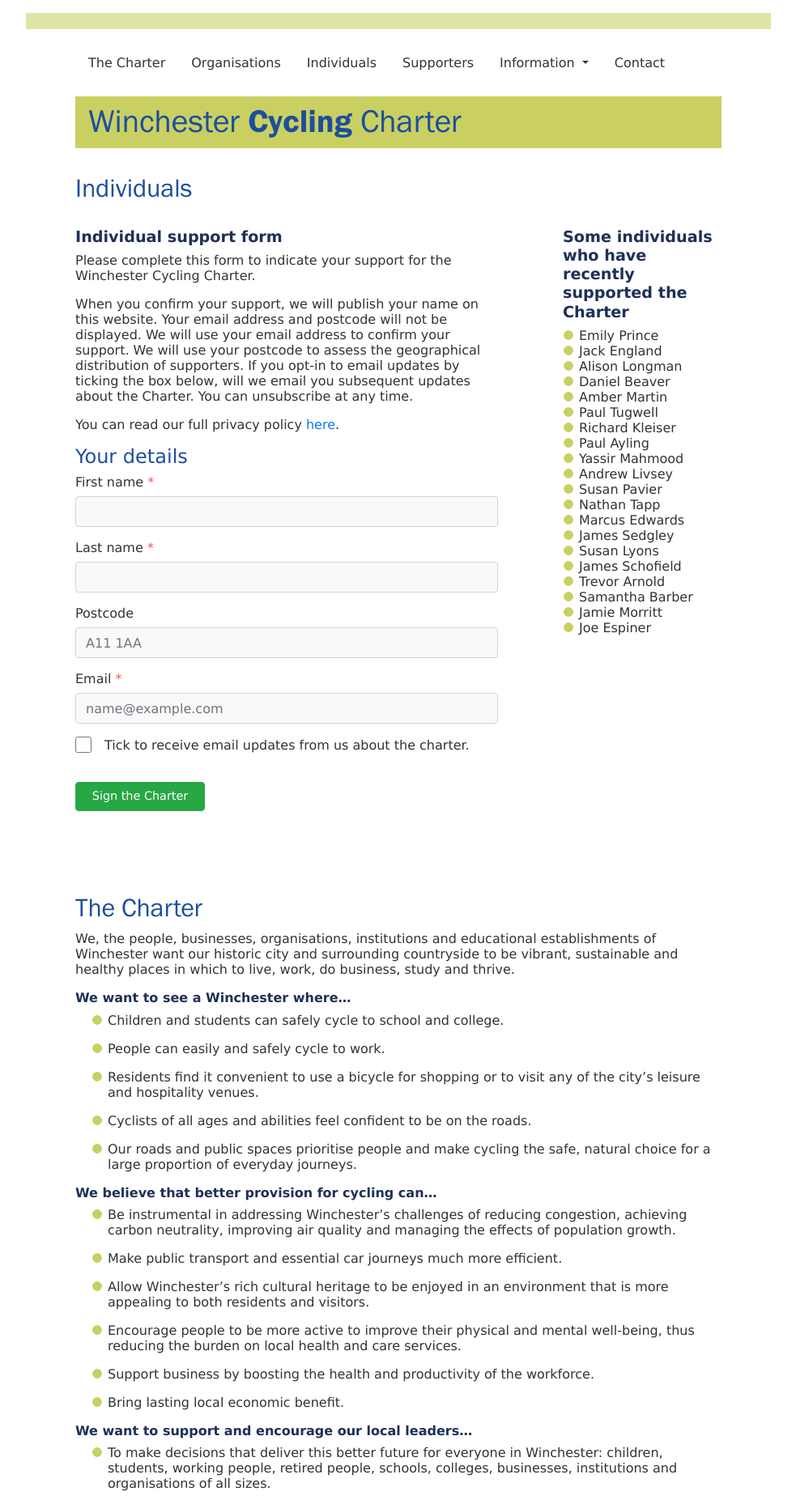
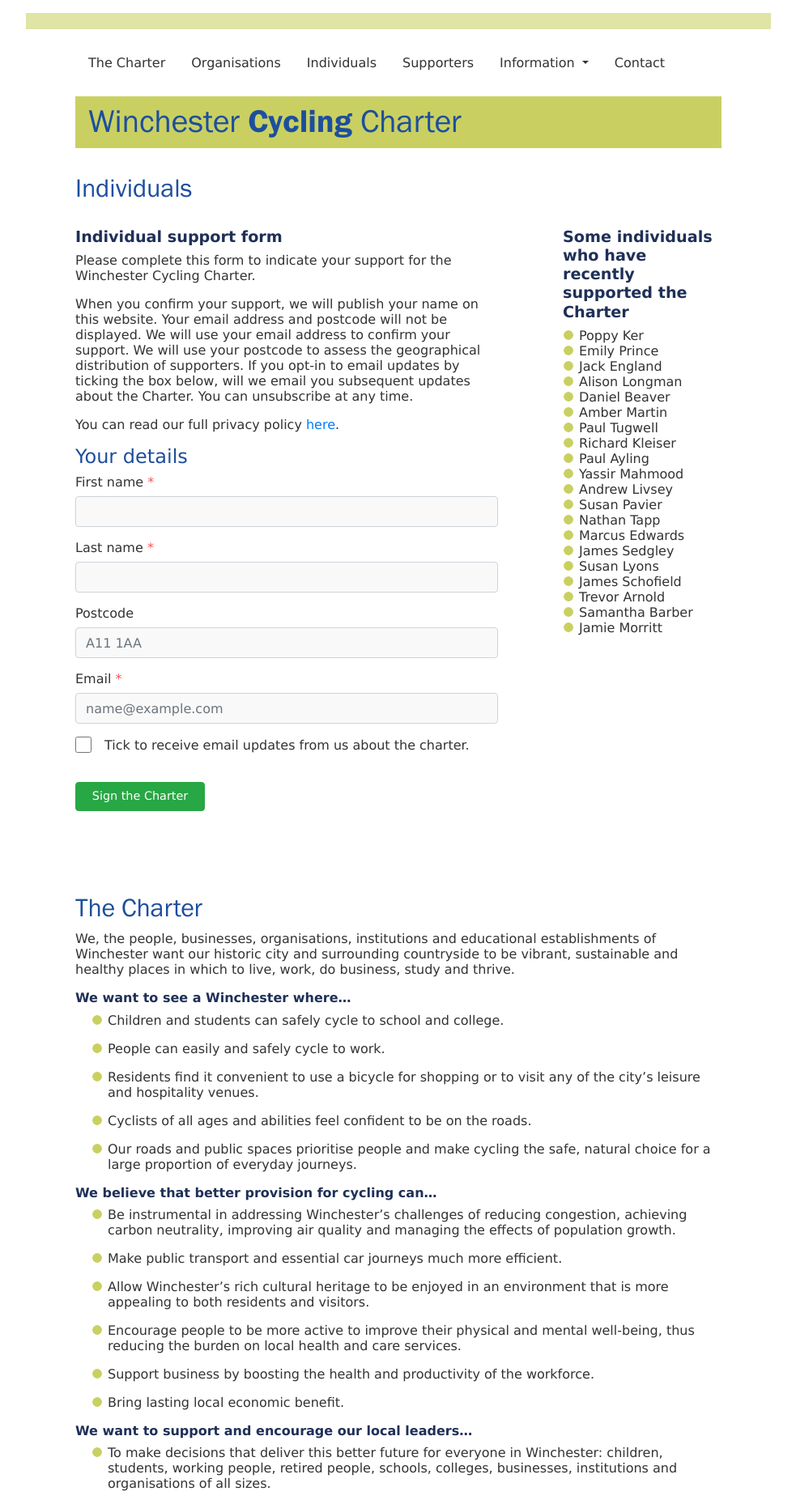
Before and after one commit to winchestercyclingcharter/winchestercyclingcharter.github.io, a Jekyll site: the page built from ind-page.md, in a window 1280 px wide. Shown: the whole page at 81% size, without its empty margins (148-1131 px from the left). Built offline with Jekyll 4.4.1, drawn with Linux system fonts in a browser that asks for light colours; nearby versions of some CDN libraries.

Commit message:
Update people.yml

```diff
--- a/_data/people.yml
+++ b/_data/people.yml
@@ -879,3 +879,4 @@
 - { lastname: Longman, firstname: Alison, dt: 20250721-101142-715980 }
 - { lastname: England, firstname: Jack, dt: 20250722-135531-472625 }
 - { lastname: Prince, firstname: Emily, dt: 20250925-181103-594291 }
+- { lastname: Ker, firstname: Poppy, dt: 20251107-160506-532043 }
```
...
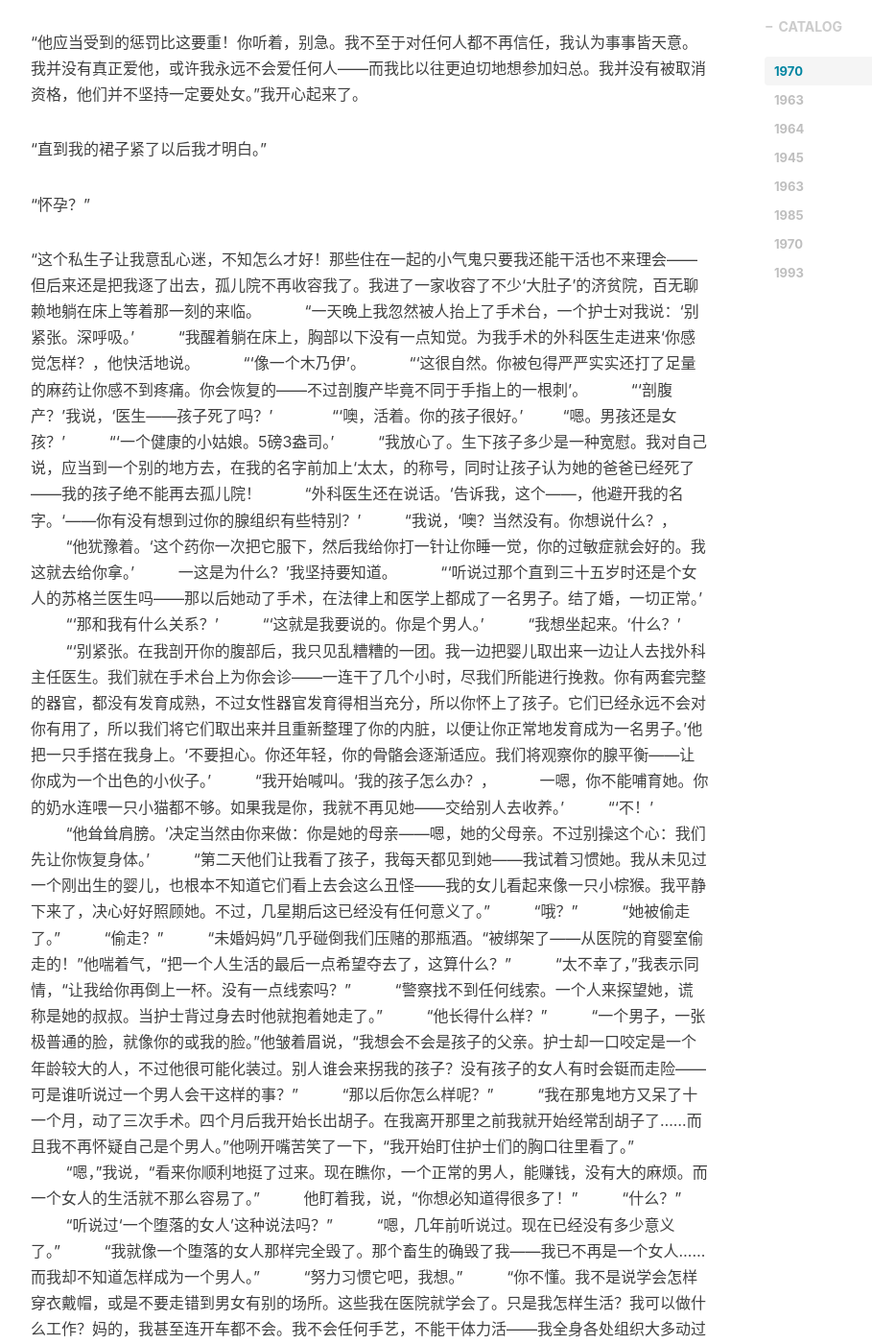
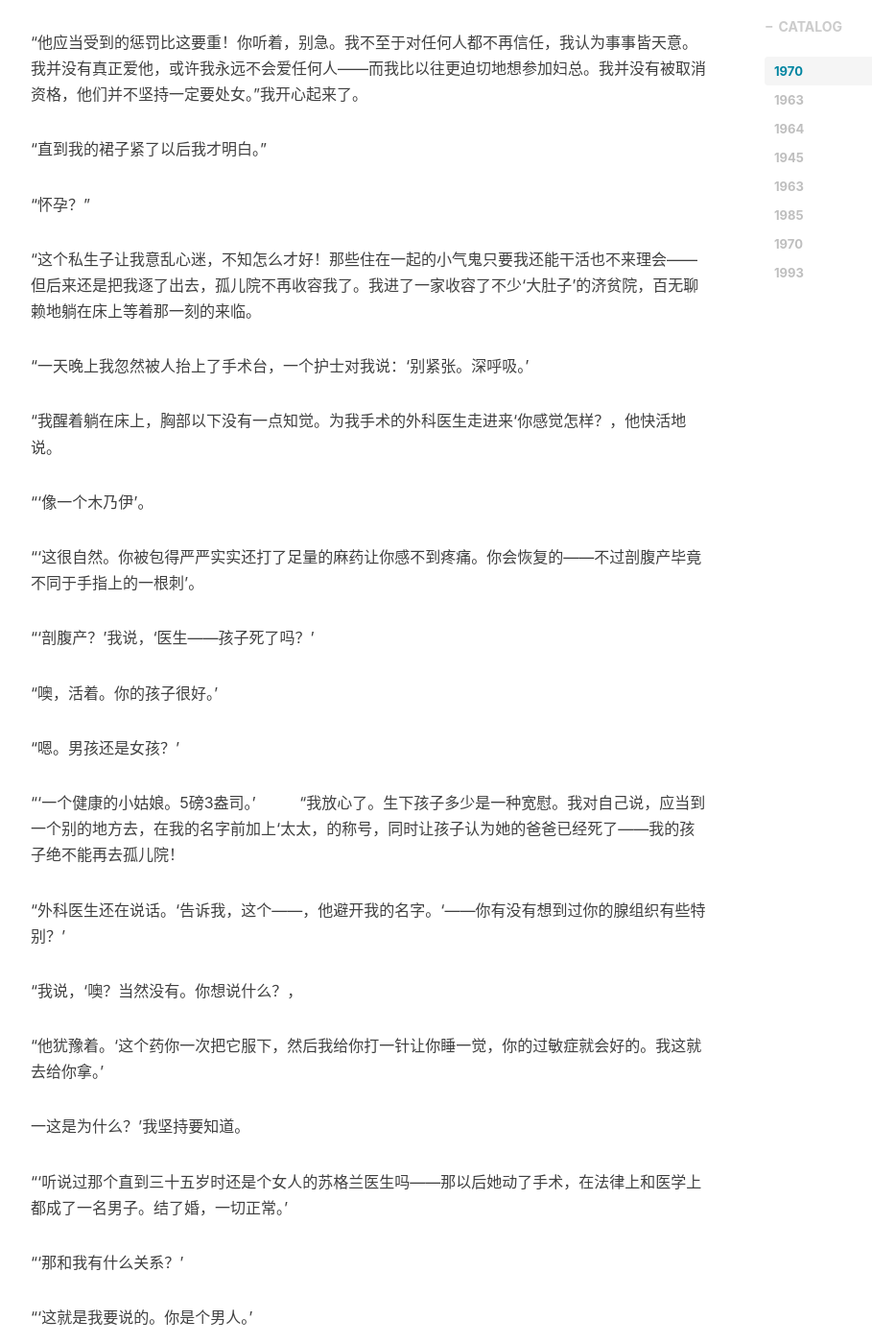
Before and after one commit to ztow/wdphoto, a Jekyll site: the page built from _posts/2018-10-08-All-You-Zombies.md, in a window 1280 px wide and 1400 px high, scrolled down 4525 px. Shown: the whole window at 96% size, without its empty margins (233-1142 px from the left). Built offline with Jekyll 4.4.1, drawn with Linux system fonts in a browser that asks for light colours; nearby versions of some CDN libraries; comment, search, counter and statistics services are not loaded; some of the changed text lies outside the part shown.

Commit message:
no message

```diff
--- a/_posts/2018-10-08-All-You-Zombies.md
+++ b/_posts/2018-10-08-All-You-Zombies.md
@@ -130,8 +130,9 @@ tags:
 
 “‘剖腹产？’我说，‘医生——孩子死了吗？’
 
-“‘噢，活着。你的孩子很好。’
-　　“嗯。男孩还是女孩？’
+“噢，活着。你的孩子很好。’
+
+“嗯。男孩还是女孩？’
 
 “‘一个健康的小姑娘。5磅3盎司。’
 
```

**Exercise details**
Say how many lines in the listing above hold "firstname". Give the number only.

**Solution for this problem**
4